TASK BRIEF -
Exact copies of all the entries are required, and no pictures should appear in them.

DATA FOR PROCESSING -
+ + + + + + +
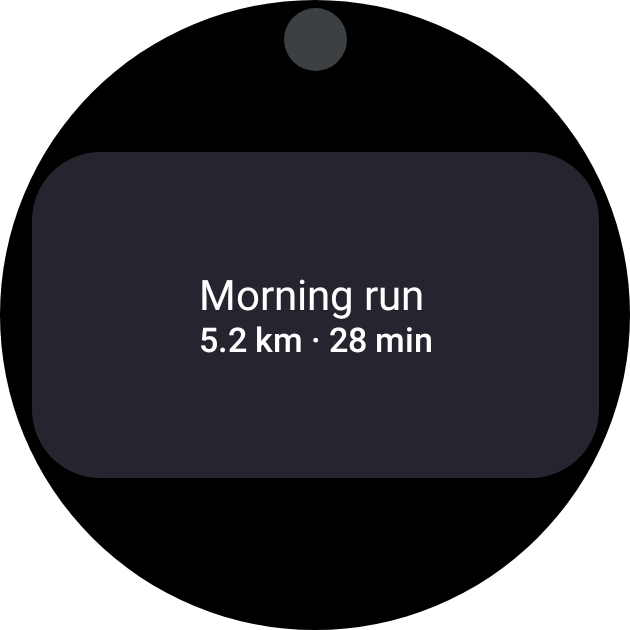
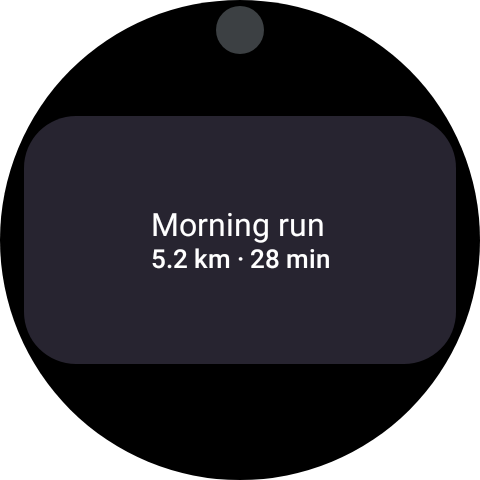
fix(remote-catalog): pin the tile sticker's frame to dpi=320
AGENTS.md pins every frame to dpi=320 (density 2.0), the scale Wear
renders are read at; the tile frame had copied the older widget frames'
bare widthDp/heightDp and rendered at the preview default. It is now a
`device = "spec:width=240dp,height=240dp,dpi=320"` frame like the
component frames in CatalogTheme.kt, so its render stem carries the
frame and WidgetContainerIrCaptureTest names it that way, as
RemoteTypographyIrCaptureTest does for its device-spec sticker.

Claude-Session: https://claude.ai/code/session_017xSuvroLAgZoVZ9z5eAZfr

Changed region(s): [[0.3125, 0.4375, 0.6875, 0.5625], [0.4688, 0.5312, 0.5, 0.5625]]

diff --git a/remote-catalog/src/test/kotlin/ee/schimke/wearm3catalog/remote/WidgetContainerIrCaptureTest.kt b/remote-catalog/src/test/kotlin/ee/schimke/wearm3catalog/remote/WidgetContainerIrCaptureTest.kt
@@ -33,7 +33,8 @@ class WidgetContainerIrCaptureTest {
       // carries the encoded document, and nothing about the round footprint exempts it.
       "WidgetContainerRoundSmallRemote",
       "WidgetContainerRoundLargeRemote",
-      "WidgetContainerTileRemote",
+      // A `device =` frame (it pins dpi=320), so the frame is part of the render's stem.
+      "WidgetContainerTileRemote_width_240dp_height_240dp_dpi_320",
     )
 
   @Test
@@ -71,7 +72,8 @@ class WidgetContainerIrCaptureTest {
         "WidgetContainerGradientRemote" to listOf("Gradient"),
         "WidgetContainerRoundSmallRemote" to listOf("Next: Standup 10:30"),
         "WidgetContainerRoundLargeRemote" to listOf("Morning run", "28 min"),
-        "WidgetContainerTileRemote" to listOf("Morning run", "28 min"),
+        "WidgetContainerTileRemote_width_240dp_height_240dp_dpi_320" to
+          listOf("Morning run", "28 min"),
       )
     for ((stem, strings) in expected) {
       val bytes = renderFile(rendersDir, stem, ext = "rc").readBytes().toString(Charsets.UTF_8)

diff --git a/remote-catalog/src/main/kotlin/ee/schimke/wearm3catalog/remote/WidgetContainerPreviews.kt b/remote-catalog/src/main/kotlin/ee/schimke/wearm3catalog/remote/WidgetContainerPreviews.kt
@@ -102,9 +102,10 @@ annotation class CatalogRemoteWidgetRoundLarge
 
 /**
  * Canvas for the **tile** sticker: the whole 240dp round screen a tile carousel page fills, the
- * same screen the squircle and round host specs above are measured for.
+ * same screen the squircle and round host specs above are measured for. Pinned to `dpi=320`,
+ * density 2.0, like the component frames in `CatalogTheme.kt`.
  */
-@Preview(showBackground = false, widthDp = 240, heightDp = 240)
+@Preview(showBackground = false, device = "spec:width=240dp,height=240dp,dpi=320")
 annotation class CatalogRemoteWidgetTile
 
 // The squircle host spec (240dp screen) from upstream's `WidgetPreviewParams`.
+ + + + + + +
TASK ANSWER -
fix(remote-catalog): pin the tile sticker's frame to dpi=320
AGENTS.md pins every frame to dpi=320 (density 2.0), the scale Wear
renders are read at; the tile frame had copied the older widget frames'
bare widthDp/heightDp and rendered at the preview default. It is now a
`device = "spec:width=240dp,height=240dp,dpi=320"` frame like the
component frames in CatalogTheme.kt, so its render stem carries the
frame and WidgetContainerIrCaptureTest names it that way, as
RemoteTypographyIrCaptureTest does for its device-spec sticker.

Claude-Session: https://claude.ai/code/session_017xSuvroLAgZoVZ9z5eAZfr

Changed region(s): [[0.3125, 0.4375, 0.6875, 0.5625], [0.4688, 0.5312, 0.5, 0.5625]]

diff --git a/remote-catalog/src/test/kotlin/ee/schimke/wearm3catalog/remote/WidgetContainerIrCaptureTest.kt b/remote-catalog/src/test/kotlin/ee/schimke/wearm3catalog/remote/WidgetContainerIrCaptureTest.kt
@@ -33,7 +33,8 @@ class WidgetContainerIrCaptureTest {
       // carries the encoded document, and nothing about the round footprint exempts it.
       "WidgetContainerRoundSmallRemote",
       "WidgetContainerRoundLargeRemote",
-      "WidgetContainerTileRemote",
+      // A `device =` frame (it pins dpi=320), so the frame is part of the render's stem.
+      "WidgetContainerTileRemote_width_240dp_height_240dp_dpi_320",
     )
 
   @Test
@@ -71,7 +72,8 @@ class WidgetContainerIrCaptureTest {
         "WidgetContainerGradientRemote" to listOf("Gradient"),
         "WidgetContainerRoundSmallRemote" to listOf("Next: Standup 10:30"),
         "WidgetContainerRoundLargeRemote" to listOf("Morning run", "28 min"),
-        "WidgetContainerTileRemote" to listOf("Morning run", "28 min"),
+        "WidgetContainerTileRemote_width_240dp_height_240dp_dpi_320" to
+          listOf("Morning run", "28 min"),
       )
     for ((stem, strings) in expected) {
       val bytes = renderFile(rendersDir, stem, ext = "rc").readBytes().toString(Charsets.UTF_8)

diff --git a/remote-catalog/src/main/kotlin/ee/schimke/wearm3catalog/remote/WidgetContainerPreviews.kt b/remote-catalog/src/main/kotlin/ee/schimke/wearm3catalog/remote/WidgetContainerPreviews.kt
@@ -102,9 +102,10 @@ annotation class CatalogRemoteWidgetRoundLarge
 
 /**
  * Canvas for the **tile** sticker: the whole 240dp round screen a tile carousel page fills, the
- * same screen the squircle and round host specs above are measured for.
+ * same screen the squircle and round host specs above are measured for. Pinned to `dpi=320`,
+ * density 2.0, like the component frames in `CatalogTheme.kt`.
  */
-@Preview(showBackground = false, widthDp = 240, heightDp = 240)
+@Preview(showBackground = false, device = "spec:width=240dp,height=240dp,dpi=320")
 annotation class CatalogRemoteWidgetTile
 
 // The squircle host spec (240dp screen) from upstream's `WidgetPreviewParams`.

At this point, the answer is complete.